Aim of the task :: Return every line of the data below that includes the string "Linux".

[Material provided — start]

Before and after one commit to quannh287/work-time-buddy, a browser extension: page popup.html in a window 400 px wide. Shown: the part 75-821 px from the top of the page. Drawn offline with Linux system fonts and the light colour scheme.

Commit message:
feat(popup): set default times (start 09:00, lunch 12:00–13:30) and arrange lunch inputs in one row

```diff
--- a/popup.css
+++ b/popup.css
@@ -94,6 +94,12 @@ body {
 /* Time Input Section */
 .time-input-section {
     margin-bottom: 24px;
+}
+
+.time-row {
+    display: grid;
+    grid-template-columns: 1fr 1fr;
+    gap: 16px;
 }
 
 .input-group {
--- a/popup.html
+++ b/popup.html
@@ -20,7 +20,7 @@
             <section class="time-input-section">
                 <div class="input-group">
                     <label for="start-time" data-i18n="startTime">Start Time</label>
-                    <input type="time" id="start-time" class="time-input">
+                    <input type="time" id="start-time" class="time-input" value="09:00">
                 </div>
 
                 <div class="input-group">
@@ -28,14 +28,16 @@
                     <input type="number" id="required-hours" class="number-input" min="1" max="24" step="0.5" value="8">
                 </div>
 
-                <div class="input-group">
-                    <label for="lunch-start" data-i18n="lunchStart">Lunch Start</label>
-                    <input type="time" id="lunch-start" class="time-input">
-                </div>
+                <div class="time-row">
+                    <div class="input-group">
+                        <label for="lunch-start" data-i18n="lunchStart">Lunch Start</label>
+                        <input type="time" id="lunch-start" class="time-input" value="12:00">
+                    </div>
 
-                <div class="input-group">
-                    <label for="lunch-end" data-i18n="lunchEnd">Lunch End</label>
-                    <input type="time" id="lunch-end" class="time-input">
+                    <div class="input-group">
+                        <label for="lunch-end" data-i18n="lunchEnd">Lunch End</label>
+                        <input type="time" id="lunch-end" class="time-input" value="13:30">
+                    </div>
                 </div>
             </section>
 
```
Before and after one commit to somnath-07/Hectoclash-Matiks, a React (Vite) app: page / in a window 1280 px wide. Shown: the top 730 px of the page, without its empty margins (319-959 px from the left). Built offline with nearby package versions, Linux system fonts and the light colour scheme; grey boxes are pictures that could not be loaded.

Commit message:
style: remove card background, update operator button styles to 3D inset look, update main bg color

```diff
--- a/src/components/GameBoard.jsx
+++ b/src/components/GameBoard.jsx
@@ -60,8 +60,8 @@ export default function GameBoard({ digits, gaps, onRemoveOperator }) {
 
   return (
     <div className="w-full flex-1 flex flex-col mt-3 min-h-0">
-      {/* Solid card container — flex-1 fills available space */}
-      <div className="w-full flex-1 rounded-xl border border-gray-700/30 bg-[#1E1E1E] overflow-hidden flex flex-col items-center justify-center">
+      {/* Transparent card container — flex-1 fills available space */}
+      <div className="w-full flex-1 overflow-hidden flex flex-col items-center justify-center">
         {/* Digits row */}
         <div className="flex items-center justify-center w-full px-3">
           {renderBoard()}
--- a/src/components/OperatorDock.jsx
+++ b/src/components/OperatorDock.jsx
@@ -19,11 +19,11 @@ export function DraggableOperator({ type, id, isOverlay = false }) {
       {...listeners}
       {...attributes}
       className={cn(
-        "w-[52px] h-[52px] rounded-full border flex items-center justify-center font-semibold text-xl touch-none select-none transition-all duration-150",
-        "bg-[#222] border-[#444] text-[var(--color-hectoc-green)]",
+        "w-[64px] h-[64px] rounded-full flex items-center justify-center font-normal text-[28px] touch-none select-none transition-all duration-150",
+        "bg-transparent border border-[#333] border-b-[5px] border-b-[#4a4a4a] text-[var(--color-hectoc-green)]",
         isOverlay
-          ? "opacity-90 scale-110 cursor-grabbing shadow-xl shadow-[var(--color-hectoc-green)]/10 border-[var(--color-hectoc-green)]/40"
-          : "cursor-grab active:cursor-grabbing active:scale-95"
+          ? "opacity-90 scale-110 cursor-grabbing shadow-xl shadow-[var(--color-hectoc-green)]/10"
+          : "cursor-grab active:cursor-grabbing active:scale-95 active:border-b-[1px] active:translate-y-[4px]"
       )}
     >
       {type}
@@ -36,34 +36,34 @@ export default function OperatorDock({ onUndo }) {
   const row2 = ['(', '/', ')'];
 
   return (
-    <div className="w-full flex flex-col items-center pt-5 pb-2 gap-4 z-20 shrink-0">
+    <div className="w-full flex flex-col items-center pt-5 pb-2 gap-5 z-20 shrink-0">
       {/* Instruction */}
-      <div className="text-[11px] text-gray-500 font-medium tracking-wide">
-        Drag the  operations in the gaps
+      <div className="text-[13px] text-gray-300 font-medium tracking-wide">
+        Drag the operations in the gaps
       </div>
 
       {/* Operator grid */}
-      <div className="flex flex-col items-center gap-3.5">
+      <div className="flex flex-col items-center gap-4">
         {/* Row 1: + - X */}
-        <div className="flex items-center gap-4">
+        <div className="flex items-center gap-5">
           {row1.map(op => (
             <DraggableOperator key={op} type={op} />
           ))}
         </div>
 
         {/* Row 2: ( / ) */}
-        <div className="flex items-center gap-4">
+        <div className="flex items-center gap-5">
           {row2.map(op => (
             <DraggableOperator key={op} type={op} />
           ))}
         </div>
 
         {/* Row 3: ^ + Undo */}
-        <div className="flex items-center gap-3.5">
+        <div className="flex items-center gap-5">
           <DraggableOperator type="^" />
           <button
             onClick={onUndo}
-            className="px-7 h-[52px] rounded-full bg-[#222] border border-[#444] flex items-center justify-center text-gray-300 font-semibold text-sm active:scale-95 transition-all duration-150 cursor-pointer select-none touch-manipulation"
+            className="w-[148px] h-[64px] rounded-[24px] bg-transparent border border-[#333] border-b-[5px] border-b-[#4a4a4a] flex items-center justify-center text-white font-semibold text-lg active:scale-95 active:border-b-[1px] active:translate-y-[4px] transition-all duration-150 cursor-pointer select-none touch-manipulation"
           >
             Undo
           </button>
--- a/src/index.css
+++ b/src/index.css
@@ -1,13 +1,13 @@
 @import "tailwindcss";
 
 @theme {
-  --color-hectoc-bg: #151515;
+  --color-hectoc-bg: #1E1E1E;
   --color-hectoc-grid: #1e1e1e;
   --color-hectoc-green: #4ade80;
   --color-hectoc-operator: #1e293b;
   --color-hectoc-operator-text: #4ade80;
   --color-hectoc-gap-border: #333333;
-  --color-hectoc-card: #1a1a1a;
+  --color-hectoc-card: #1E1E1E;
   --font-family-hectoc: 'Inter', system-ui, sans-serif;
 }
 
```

[Material provided — finish]
[Material provided — start]

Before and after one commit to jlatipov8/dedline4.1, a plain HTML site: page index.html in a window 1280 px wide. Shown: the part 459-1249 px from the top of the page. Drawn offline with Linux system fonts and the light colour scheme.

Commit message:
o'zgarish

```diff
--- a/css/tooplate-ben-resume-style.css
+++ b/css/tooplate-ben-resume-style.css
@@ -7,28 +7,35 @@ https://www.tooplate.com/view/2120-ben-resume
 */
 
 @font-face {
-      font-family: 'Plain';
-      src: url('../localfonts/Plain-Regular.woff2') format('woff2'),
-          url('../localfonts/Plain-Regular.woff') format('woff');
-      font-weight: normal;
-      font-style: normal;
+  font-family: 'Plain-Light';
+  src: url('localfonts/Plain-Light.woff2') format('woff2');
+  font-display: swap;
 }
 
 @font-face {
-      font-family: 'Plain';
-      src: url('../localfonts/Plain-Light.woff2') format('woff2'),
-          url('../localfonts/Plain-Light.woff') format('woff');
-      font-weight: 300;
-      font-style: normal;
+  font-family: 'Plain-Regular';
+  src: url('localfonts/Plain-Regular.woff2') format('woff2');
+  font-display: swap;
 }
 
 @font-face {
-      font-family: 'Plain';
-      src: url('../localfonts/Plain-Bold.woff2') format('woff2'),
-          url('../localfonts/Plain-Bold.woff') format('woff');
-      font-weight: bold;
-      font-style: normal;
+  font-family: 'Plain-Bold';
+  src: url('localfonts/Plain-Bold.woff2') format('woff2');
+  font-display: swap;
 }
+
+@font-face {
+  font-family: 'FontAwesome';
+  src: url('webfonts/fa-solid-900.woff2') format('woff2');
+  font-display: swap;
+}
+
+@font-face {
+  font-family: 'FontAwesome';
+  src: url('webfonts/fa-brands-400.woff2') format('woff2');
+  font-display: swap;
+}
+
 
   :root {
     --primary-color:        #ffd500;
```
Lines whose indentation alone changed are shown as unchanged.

[Material provided — finish]

Response to this exercise ::
Before and after one commit to quannh287/work-time-buddy, a browser extension: page popup.html in a window 400 px wide. Shown: the part 75-821 px from the top of the page. Drawn offline with Linux system fonts and the light colour scheme.
Before and after one commit to somnath-07/Hectoclash-Matiks, a React (Vite) app: page / in a window 1280 px wide. Shown: the top 730 px of the page, without its empty margins (319-959 px from the left). Built offline with nearby package versions, Linux system fonts and the light colour scheme; grey boxes are pictures that could not be loaded.
Before and after one commit to jlatipov8/dedline4.1, a plain HTML site: page index.html in a window 1280 px wide. Shown: the part 459-1249 px from the top of the page. Drawn offline with Linux system fonts and the light colour scheme.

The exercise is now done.